Courtesy: Alan Arnette
Mt. Everest is the most famous mountain in the world. Drawing climbers for almost a century, it is know as Qomolangma Peak in Tibet and Mount Sagarmatha in Nepal.
The north side was first attempted by a British team in 1922. They reached 27,300′ before turning back. The 1924 British expedition with George Mallory and Andrew Irvine was notable for the mystery of whether they summited or not. Mallory’s body was found in 1999 but there was no proof that he died going up or coming down. It was a Chinese team who made the first summit from Tibet on May 25, 1960 by Nawang Gombu (Tibetan) and Chinese Chu Yin-Hau and Wang Fu-zhou who is said to have climbed the Second Step in his sock feet.

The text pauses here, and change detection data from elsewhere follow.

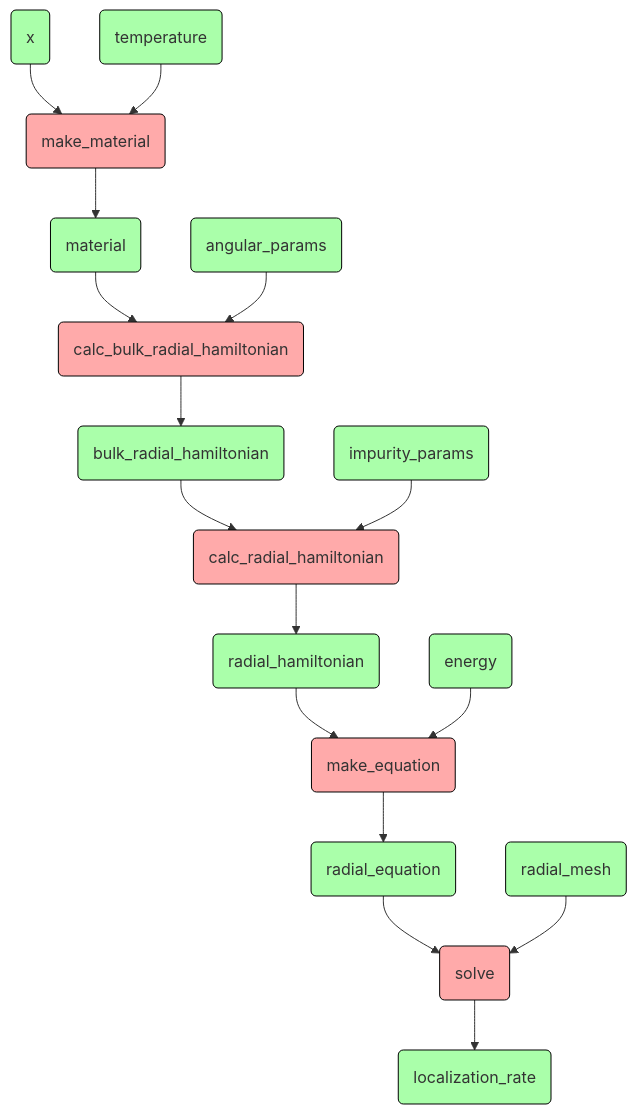
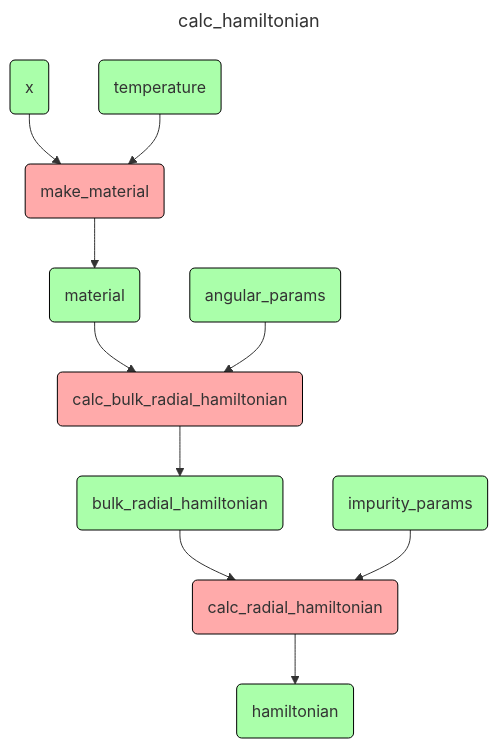
Before and after one commit to MaksimZh/hw: the third of 4 diagrams in 04_design_vision/design_vision.md, drawn with Mermaid. The commit also changed other lines of this file, not shown here.

````diff
--- a/04_design_vision/design_vision.md
+++ b/04_design_vision/design_vision.md
@@ -66,23 +105,20 @@
 ```mermaid
+---
+title: calc_hamiltonian
+---
 graph TD
     x(x) --> mm(make_material)
     t(temperature) --> mm
     mm --> mat(material) 
     mat --> cbrh(calc_bulk_radial_hamiltonian)
     ang(angular_params) --> cbrh
     cbrh --> brh(bulk_radial_hamiltonian)
     brh --> crh(calc_radial_hamiltonian)
     imp(impurity_params) --> crh
-    crh --> rh(radial_hamiltonian)
-    rh --> meq(make_equation)
-    en(energy) --> meq
-    meq --> eq(radial_equation)
-    eq --> solve(solve)
-    rad(radial_mesh) --> solve
-    solve --> lr(localization_rate)
+    crh --> h(hamiltonian)
 
     classDef data fill:#afa, stroke:#000
     classDef proc fill:#faa, stroke:#000
-    class x,t,mat,imp,ang,brh,rh,en,eq,rad,wf,lr data
-    class mm,cbrh,crh,meq,solve proc
+    class x,t,mat,imp,ang,brh,h data
+    class mm,cbrh,crh proc
 ```
````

However, the first summit of Mt. Everest was by Sherpa Tenzing Norgay and New Zealander Edmund Hillary with a British expedition in 1953. They took the South Col route which is used by the majority of modern expeditions. At that time the route had only been attempted twice by Swiss teams in the spring and autumn of 1952. They reached 8500m well above the South Col. Of note, Norgay was with the Swiss thus giving him the experience he used on the British expedition. The Swiss returned in 1956 to make the second summit of Everest.
Today, hundreds of climbers from around world try to stand on top of the world.
Recent years have been tragic with 16 Sherpas killed in the Khumbu Icefall by a serac release on April 8, 2014 and 19 people killed on April 25, 2015 at Everest Base Camp from an avalanche triggered off Pumori’s ridge by a magnitude 7.8 earthquake almost 200 miles away in Nepal.
The Grand Dame of all Everest statistics, Ms. Elizabeth Hawley reports on the Himalayan Database that there have been 7,001 summits of Everest through August 2015 on all routes by 4,093 different people. 953 people, mostly Sherpa, have summited multiple times totaling 3,861 times (included in the 7,001 total summits). The Nepal side is more popular with 4,421 summits compared to 2,580 summits from the Tibet side. 193 climbers summited without supplemental oxygen through August 2015, about 2.7% 14 climbers have traversed from one side to the other. About 60% of all expeditions put at least one member on the summit.
282 people (169 westerners and 113 Sherpas) have died on Everest from 1924 to August 2015. Of the deaths, 102 died attempting to summit without using supplemental oxygen. The Nepalese side has seen 4,421 summits with 176 deaths through August 2015 or 3.98%. The Tibet side has seen 2,580 summits with 106 deaths through August 2015. or 4.1%. Most bodies are still on the mountain but China has removed many bodies from sight. The top cause of death was from a fall, avalanche, exposure and altitude sickness. Summits stats will be updated as soon as available from Himalayan Database probably in late 2016 but about 600 people summited in Spring 2016 from both sides and there were 5 Everest deaths.
From 1923 to 1999: 170 people died on Everest with 1,169 summits or 14.5%. But the deaths drastically declined from 2000 to 2015 with 5,832 summits and 112 deaths or 1.9%. However, two years skewed the deaths rates with 16 in 2014 and 19 in 2015. The reduction in deaths is primarily due to better gear, weather forecasting and more people climbing with commercial operations.
Annapurna remains the most deadly 8000 meter mountain with one death for every three summits (69:211) or 32% thru 2014